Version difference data
= = = =

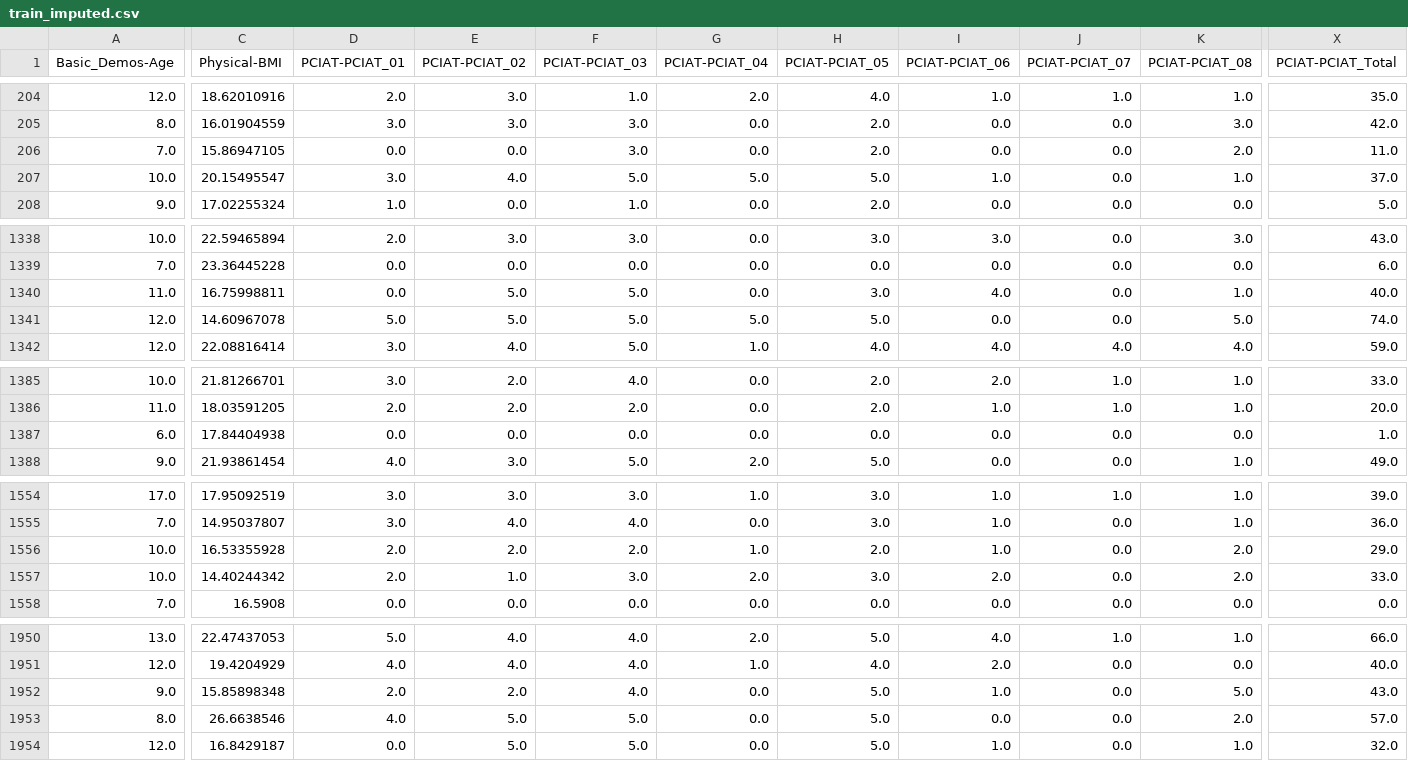
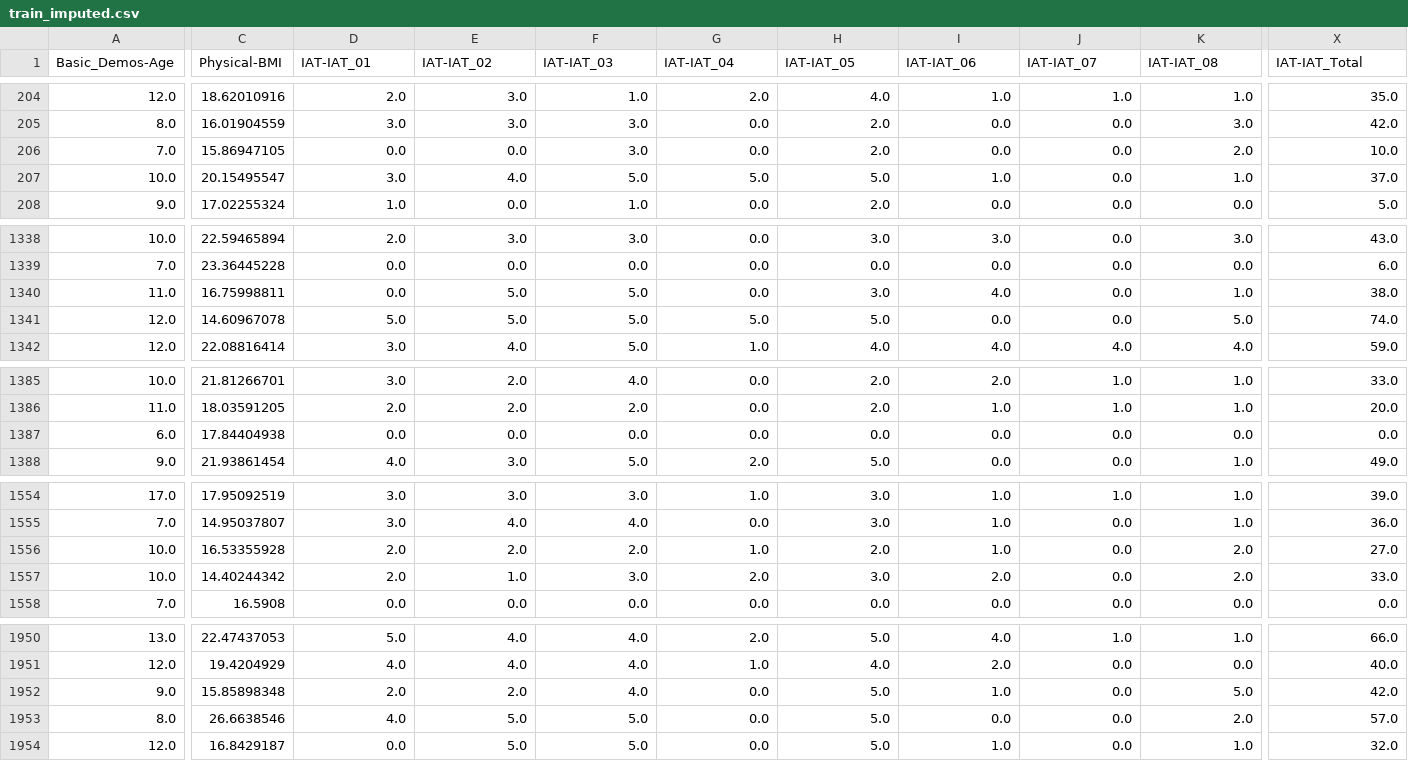
Before and after one commit to MufadhaTiohandra/skripsi, a CSV file: train_imputed.csv, drawn as a sheet; only a part is shown, gaps mark what is left out; the diff covers the shown part only; the diff names each change by its address in the sheet, - before the commit and + after, or states it on an @@ line.

```diff
--- a/train_imputed.csv
+++ b/train_imputed.csv
-D1: PCIAT-PCIAT_01
+D1: IAT-IAT_01
-E1: PCIAT-PCIAT_02
+E1: IAT-IAT_02
-F1: PCIAT-PCIAT_03
+F1: IAT-IAT_03
-G1: PCIAT-PCIAT_04
+G1: IAT-IAT_04
-H1: PCIAT-PCIAT_05
+H1: IAT-IAT_05
-I1: PCIAT-PCIAT_06
+I1: IAT-IAT_06
-J1: PCIAT-PCIAT_07
+J1: IAT-IAT_07
-K1: PCIAT-PCIAT_08
+K1: IAT-IAT_08
-X1: PCIAT-PCIAT_Total
+X1: IAT-IAT_Total
-X206 (IAT-IAT_Total): 11.0
+X206 (IAT-IAT_Total): 10.0
-X1340 (IAT-IAT_Total): 40.0
+X1340 (IAT-IAT_Total): 38.0
-X1387 (IAT-IAT_Total): 1.0
+X1387 (IAT-IAT_Total): 0.0
-X1556 (IAT-IAT_Total): 29.0
+X1556 (IAT-IAT_Total): 27.0
-X1952 (IAT-IAT_Total): 43.0
+X1952 (IAT-IAT_Total): 42.0
```
Also changed, not shown: 14 edited cells elsewhere in this file, heldout_imputed.csv, unlabeled_imputed.csv, 7 other files.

= = = =

■ Description of the task ■
From the records above, pull every line that has the string "PCIAT" and copy it.

■ Result for this exercise ■
-D1: PCIAT-PCIAT_01
-E1: PCIAT-PCIAT_02
-F1: PCIAT-PCIAT_03
-G1: PCIAT-PCIAT_04
-H1: PCIAT-PCIAT_05
-I1: PCIAT-PCIAT_06
-J1: PCIAT-PCIAT_07
-K1: PCIAT-PCIAT_08
-X1: PCIAT-PCIAT_Total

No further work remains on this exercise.